According to a study published recently in the journal JAMA Dermatology, the five-year recurrence rate in patients with Merkel cell carcinoma (MCC) is remarkably higher (40%) than the recurrence rate for melanoma and other skin cancers.
MCC is a rare and aggressive cancer of the skin that can be often fatal than invasive melanoma and basal-cell and squamous-cell carcinomas. The MCC is composed of cells that look very similar to ‘Merkel cells’ found in the outer layer of skin, i.e. epidermis.
The incidence of recurrences in MCC is still very unclear, and thus it is difficult to estimate the stage-specific risk of MCC recurrence. Mc-Evoy et al. have carried out a clinical analysis of 618 MCC patients (37% females; age range-11-98 years) to characterise the post-treatment risk of MCC diagnosis at various clinical stages of the disease.
The researchers found that the risk of recurrence was high and related to the stage of the disease; 11% for stage I disease, 33% for stage IIA/IIB, 30% for stage IIIA, 45% for stage IIIB, and 58% for stage IV. Expectedly, the survival depended on the cancer stage at the time of diagnosis. For instance, the MCC-specific survival rate was considerably low (41%) in patients diagnosed at stage IV than those diagnosed at stage I (95%).
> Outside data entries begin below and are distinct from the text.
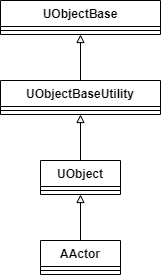
Above: main.drawio.png in Jiajiaju/UnUML (draw.io), before the change. Source tidied: cells renumbered, new cells last; positions are measured from the earlier drawing's top-left corner, leaving out a move shared by most shapes. The source it was exported from:
```xml
<mxGraphModel>
  <root>
    <mxCell id="0" />
    <mxCell id="1" parent="0" />
    <mxCell id="2" style="rounded=0;jettySize=auto;html=1;exitX=0.5;exitY=0;exitDx=0;exitDy=0;endArrow=block;endFill=0;" parent="1" edge="1" source="3" target="6">
      <mxGeometry relative="1" as="geometry" />
    </mxCell>
    <mxCell id="3" value="AActor" style="swimlane;fontStyle=1;align=center;verticalAlign=top;horizontal=1;startSize=26;" parent="1" vertex="1">
      <mxGeometry x="40" y="240" width="80" height="34" as="geometry" />
    </mxCell>
    <mxCell id="4" style="line;strokeWidth=1;fillColor=none;align=left;verticalAlign=middle;spacingTop=-1;spacingLeft=3;spacingRight=3;labelPosition=right;" parent="3" vertex="1">
      <mxGeometry y="26" width="80" height="8" as="geometry" />
    </mxCell>
    <mxCell id="5" style="edgeStyle=none;rounded=0;jettySize=auto;html=1;exitX=0.5;exitY=0;exitDx=0;exitDy=0;endArrow=block;endFill=0;" parent="1" edge="1" source="6" target="9">
      <mxGeometry relative="1" as="geometry" />
    </mxCell>
    <mxCell id="6" value="UObject" style="swimlane;fontStyle=1;align=center;verticalAlign=top;horizontal=1;startSize=26;" parent="1" vertex="1">
      <mxGeometry x="40" y="160" width="80" height="34" as="geometry" />
    </mxCell>
    <mxCell id="7" style="line;strokeWidth=1;fillColor=none;align=left;verticalAlign=middle;spacingTop=-1;spacingLeft=3;spacingRight=3;labelPosition=right;" parent="6" vertex="1">
      <mxGeometry y="26" width="80" height="8" as="geometry" />
    </mxCell>
    <mxCell id="8" style="edgeStyle=none;rounded=0;jettySize=auto;html=1;exitX=0.5;exitY=0;exitDx=0;exitDy=0;endArrow=block;endFill=0;" parent="1" edge="1" source="9" target="11">
      <mxGeometry relative="1" as="geometry" />
    </mxCell>
    <mxCell id="9" value="UObjectBaseUtility" style="swimlane;fontStyle=1;align=center;verticalAlign=top;horizontal=1;startSize=26;" parent="1" vertex="1">
      <mxGeometry y="80" width="160" height="34" as="geometry" />
    </mxCell>
    <mxCell id="10" style="line;strokeWidth=1;fillColor=none;align=left;verticalAlign=middle;spacingTop=-1;spacingLeft=3;spacingRight=3;labelPosition=right;" parent="9" vertex="1">
      <mxGeometry y="26" width="160" height="8" as="geometry" />
    </mxCell>
    <mxCell id="11" value="UObjectBase" style="swimlane;fontStyle=1;align=center;verticalAlign=top;horizontal=1;startSize=26;" parent="1" vertex="1">
      <mxGeometry width="160" height="34" as="geometry" />
    </mxCell>
    <mxCell id="12" style="line;strokeWidth=1;fillColor=none;align=left;verticalAlign=middle;spacingTop=-1;spacingLeft=3;spacingRight=3;labelPosition=right;" parent="11" vertex="1">
      <mxGeometry y="26" width="160" height="8" as="geometry" />
    </mxCell>
  </root>
</mxGraphModel>
```
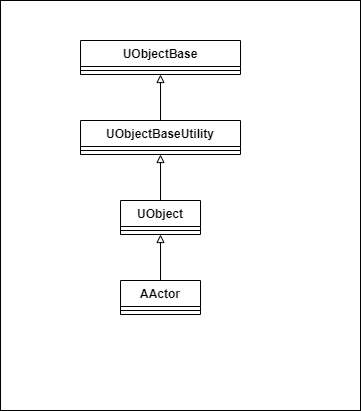
The same file after the commit.

Commit message:
feat: uML 添加底色

Diff of the diagram source:
```diff
@@ -2,6 +2,9 @@
   <root>
     <mxCell id="0" />
     <mxCell id="1" parent="0" />
+    <mxCell id="13" style="rounded=0;whiteSpace=wrap;html=1;" parent="1" vertex="1">
+      <mxGeometry x="-80" y="-40" width="360" height="410" as="geometry" />
+    </mxCell>
     <mxCell id="2" style="rounded=0;jettySize=auto;html=1;exitX=0.5;exitY=0;exitDx=0;exitDy=0;endArrow=block;endFill=0;" parent="1" edge="1" source="3" target="6">
       <mxGeometry relative="1" as="geometry" />
     </mxCell>
```
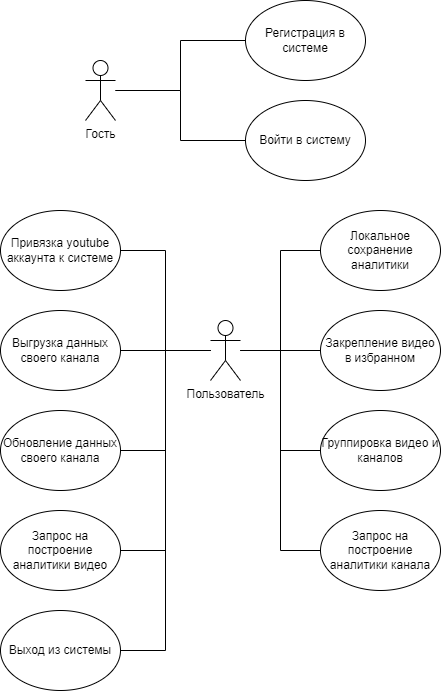
The draw.io diagram docs/images/UseCase.png in Hembos/YoutubeAnalytics, before a commit. Source tidied: cells renumbered, new cells last; positions are measured from the earlier drawing's top-left corner, leaving out a move shared by most shapes.
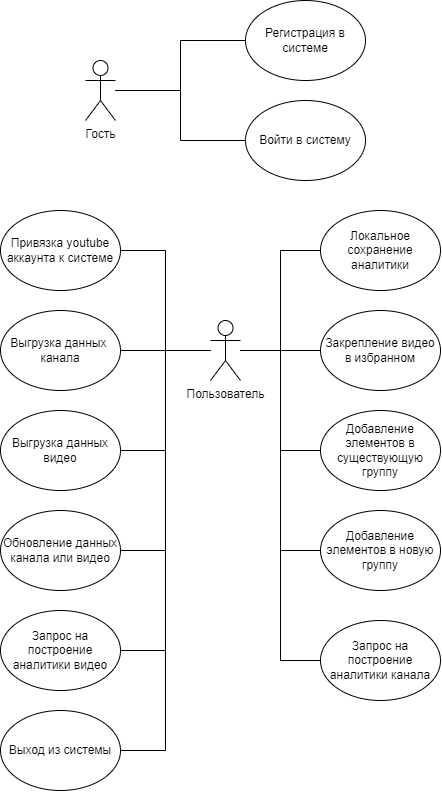
Later version of the same file.

What changed in the source:
```diff
@@ -14,12 +14,12 @@
     <mxCell id="5" style="edgeStyle=orthogonalEdgeStyle;rounded=0;jettySize=auto;html=1;entryX=1;entryY=0.5;entryDx=0;entryDy=0;endArrow=none;endFill=0;" parent="1" edge="1" source="14" target="22">
       <mxGeometry relative="1" as="geometry" />
     </mxCell>
-    <mxCell id="6" style="edgeStyle=orthogonalEdgeStyle;rounded=0;jettySize=auto;html=1;endArrow=none;endFill=0;" parent="1" edge="1" source="14" target="23">
-      <mxGeometry relative="1" as="geometry" />
-    </mxCell>
-    <mxCell id="7" style="edgeStyle=orthogonalEdgeStyle;rounded=0;jettySize=auto;html=1;entryX=1;entryY=0.5;entryDx=0;entryDy=0;endArrow=none;endFill=0;" parent="1" edge="1" source="14" target="16">
-      <mxGeometry relative="1" as="geometry" />
-    </mxCell>
+    <mxCell id="26" style="edgeStyle=orthogonalEdgeStyle;rounded=0;jettySize=auto;html=1;endArrow=none;endFill=0;" parent="1" edge="1" source="14" target="33">
+      <mxGeometry relative="1" as="geometry" />
+    </mxCell>
+    <mxCell id="27" style="edgeStyle=orthogonalEdgeStyle;rounded=0;jettySize=auto;html=1;entryX=1;entryY=0.5;entryDx=0;entryDy=0;endArrow=none;endFill=0;" parent="1" edge="1" source="14" target="31">
+      <mxGeometry relative="1" as="geometry" />
+    </mxCell>
     <mxCell id="8" style="edgeStyle=orthogonalEdgeStyle;rounded=0;jettySize=auto;html=1;entryX=1;entryY=0.5;entryDx=0;entryDy=0;endArrow=none;endFill=0;" parent="1" edge="1" source="14" target="18">
       <mxGeometry relative="1" as="geometry" />
     </mxCell>
@@ -29,33 +29,39 @@
     <mxCell id="10" style="edgeStyle=orthogonalEdgeStyle;rounded=0;jettySize=auto;html=1;entryX=0;entryY=0.5;entryDx=0;entryDy=0;endArrow=none;endFill=0;" parent="1" edge="1" source="14" target="20">
       <mxGeometry relative="1" as="geometry" />
     </mxCell>
-    <mxCell id="11" style="edgeStyle=orthogonalEdgeStyle;rounded=0;jettySize=auto;html=1;entryX=0;entryY=0.5;entryDx=0;entryDy=0;endArrow=none;endFill=0;" parent="1" edge="1" source="14" target="19">
-      <mxGeometry relative="1" as="geometry" />
-    </mxCell>
+    <mxCell id="28" style="edgeStyle=orthogonalEdgeStyle;rounded=0;jettySize=auto;html=1;entryX=0;entryY=0.5;entryDx=0;entryDy=0;endArrow=none;endFill=0;" parent="1" edge="1" source="14" target="32">
+      <mxGeometry relative="1" as="geometry" />
+    </mxCell>
     <mxCell id="12" style="edgeStyle=orthogonalEdgeStyle;rounded=0;jettySize=auto;html=1;entryX=0;entryY=0.5;entryDx=0;entryDy=0;endArrow=none;endFill=0;" parent="1" edge="1" source="14" target="24">
       <mxGeometry relative="1" as="geometry" />
     </mxCell>
     <mxCell id="13" style="edgeStyle=orthogonalEdgeStyle;rounded=0;jettySize=auto;html=1;entryX=1;entryY=0.5;entryDx=0;entryDy=0;endArrow=none;endFill=0;" parent="1" edge="1" source="14" target="25">
       <mxGeometry relative="1" as="geometry" />
     </mxCell>
+    <mxCell id="29" style="edgeStyle=orthogonalEdgeStyle;rounded=0;jettySize=auto;html=1;entryX=1;entryY=0.5;entryDx=0;entryDy=0;endArrow=none;endFill=0;" parent="1" edge="1" source="14" target="34">
+      <mxGeometry relative="1" as="geometry" />
+    </mxCell>
+    <mxCell id="30" style="edgeStyle=orthogonalEdgeStyle;rounded=0;jettySize=auto;html=1;entryX=0;entryY=0.5;entryDx=0;entryDy=0;endArrow=none;endFill=0;" parent="1" edge="1" source="14" target="35">
+      <mxGeometry relative="1" as="geometry" />
+    </mxCell>
     <mxCell id="14" value="Пользователь" style="shape=umlActor;verticalLabelPosition=bottom;verticalAlign=top;html=1;outlineConnect=0;" parent="1" vertex="1">
       <mxGeometry x="210" y="320" width="30" height="60" as="geometry" />
     </mxCell>
     <mxCell id="15" value="Регистрация в системе" style="ellipse;whiteSpace=wrap;html=1;" parent="1" vertex="1">
       <mxGeometry x="245" width="120" height="80" as="geometry" />
     </mxCell>
-    <mxCell id="16" value="Обновление данных своего канала" style="ellipse;whiteSpace=wrap;html=1;" parent="1" vertex="1">
-      <mxGeometry y="410" width="120" height="80" as="geometry" />
-    </mxCell>
+    <mxCell id="31" value="Обновление данных канала или видео" style="ellipse;whiteSpace=wrap;html=1;" parent="1" vertex="1">
+      <mxGeometry y="510" width="120" height="80" as="geometry" />
+    </mxCell>
     <mxCell id="17" value="Локальное сохранение аналитики" style="ellipse;whiteSpace=wrap;html=1;" parent="1" vertex="1">
       <mxGeometry x="320" y="210" width="120" height="80" as="geometry" />
     </mxCell>
     <mxCell id="18" value="Запрос на построение аналитики видео" style="ellipse;whiteSpace=wrap;html=1;" parent="1" vertex="1">
-      <mxGeometry y="510" width="120" height="80" as="geometry" />
+      <mxGeometry y="610" width="120" height="80" as="geometry" />
     </mxCell>
-    <mxCell id="19" value="Группировка видео и каналов" style="ellipse;whiteSpace=wrap;html=1;" parent="1" vertex="1">
-      <mxGeometry x="320" y="410" width="120" height="80" as="geometry" />
-    </mxCell>
+    <mxCell id="32" value="Добавление элементов в существующую группу" style="ellipse;whiteSpace=wrap;html=1;" parent="1" vertex="1">
+      <mxGeometry x="320" y="410" width="120" height="80" as="geometry" />
+    </mxCell>
     <mxCell id="20" value="Закрепление видео в избранном" style="ellipse;whiteSpace=wrap;html=1;" parent="1" vertex="1">
       <mxGeometry x="320" y="310" width="120" height="80" as="geometry" />
     </mxCell>
@@ -65,14 +71,20 @@
     <mxCell id="22" value="Привязка youtube аккаунта к системе" style="ellipse;whiteSpace=wrap;html=1;" parent="1" vertex="1">
       <mxGeometry y="210" width="120" height="80" as="geometry" />
     </mxCell>
-    <mxCell id="23" value="Выгрузка данных своего канала" style="ellipse;whiteSpace=wrap;html=1;" parent="1" vertex="1">
-      <mxGeometry y="310" width="120" height="80" as="geometry" />
-    </mxCell>
+    <mxCell id="33" value="Выгрузка данных&amp;nbsp; канала" style="ellipse;whiteSpace=wrap;html=1;" parent="1" vertex="1">
+      <mxGeometry y="310" width="120" height="80" as="geometry" />
+    </mxCell>
     <mxCell id="24" value="Запрос на построение аналитики канала" style="ellipse;whiteSpace=wrap;html=1;" parent="1" vertex="1">
-      <mxGeometry x="320" y="510" width="120" height="80" as="geometry" />
+      <mxGeometry x="320" y="620" width="120" height="80" as="geometry" />
     </mxCell>
     <mxCell id="25" value="Выход из системы" style="ellipse;whiteSpace=wrap;html=1;" parent="1" vertex="1">
-      <mxGeometry y="610" width="120" height="80" as="geometry" />
+      <mxGeometry y="710" width="120" height="80" as="geometry" />
     </mxCell>
+    <mxCell id="34" value="Выгрузка данных видео" style="ellipse;whiteSpace=wrap;html=1;" parent="1" vertex="1">
+      <mxGeometry y="410" width="120" height="80" as="geometry" />
+    </mxCell>
+    <mxCell id="35" value="Добавление элементов в новую группу" style="ellipse;whiteSpace=wrap;html=1;" parent="1" vertex="1">
+      <mxGeometry x="320" y="510" width="120" height="80" as="geometry" />
+    </mxCell>
   </root>
 </mxGraphModel>
```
The analysis indicates a higher recurrence rate (40%) in MCC that is relatively higher than what is reported for invasive melanoma (19%), squamous cell carcinoma (5%-9%), or basal cell carcinoma (1%-2%) following definitive therapy. Also, as more than 90% of MCC recurrence occur within three years, the surveillance intensity should be adjusted accordingly. These findings will assist in focusing surveillance resources in patients when the recurrence risk is highest.
McEvoy AM, Lachance K, Hippe DS, et al. Recurrence and Mortality Risk of Merkel Cell Carcinoma by Cancer Stage and Time From Diagnosis. JAMA Dermatol. Published online February 23, 2022. doi:10.1001/jamadermatol.2021.6096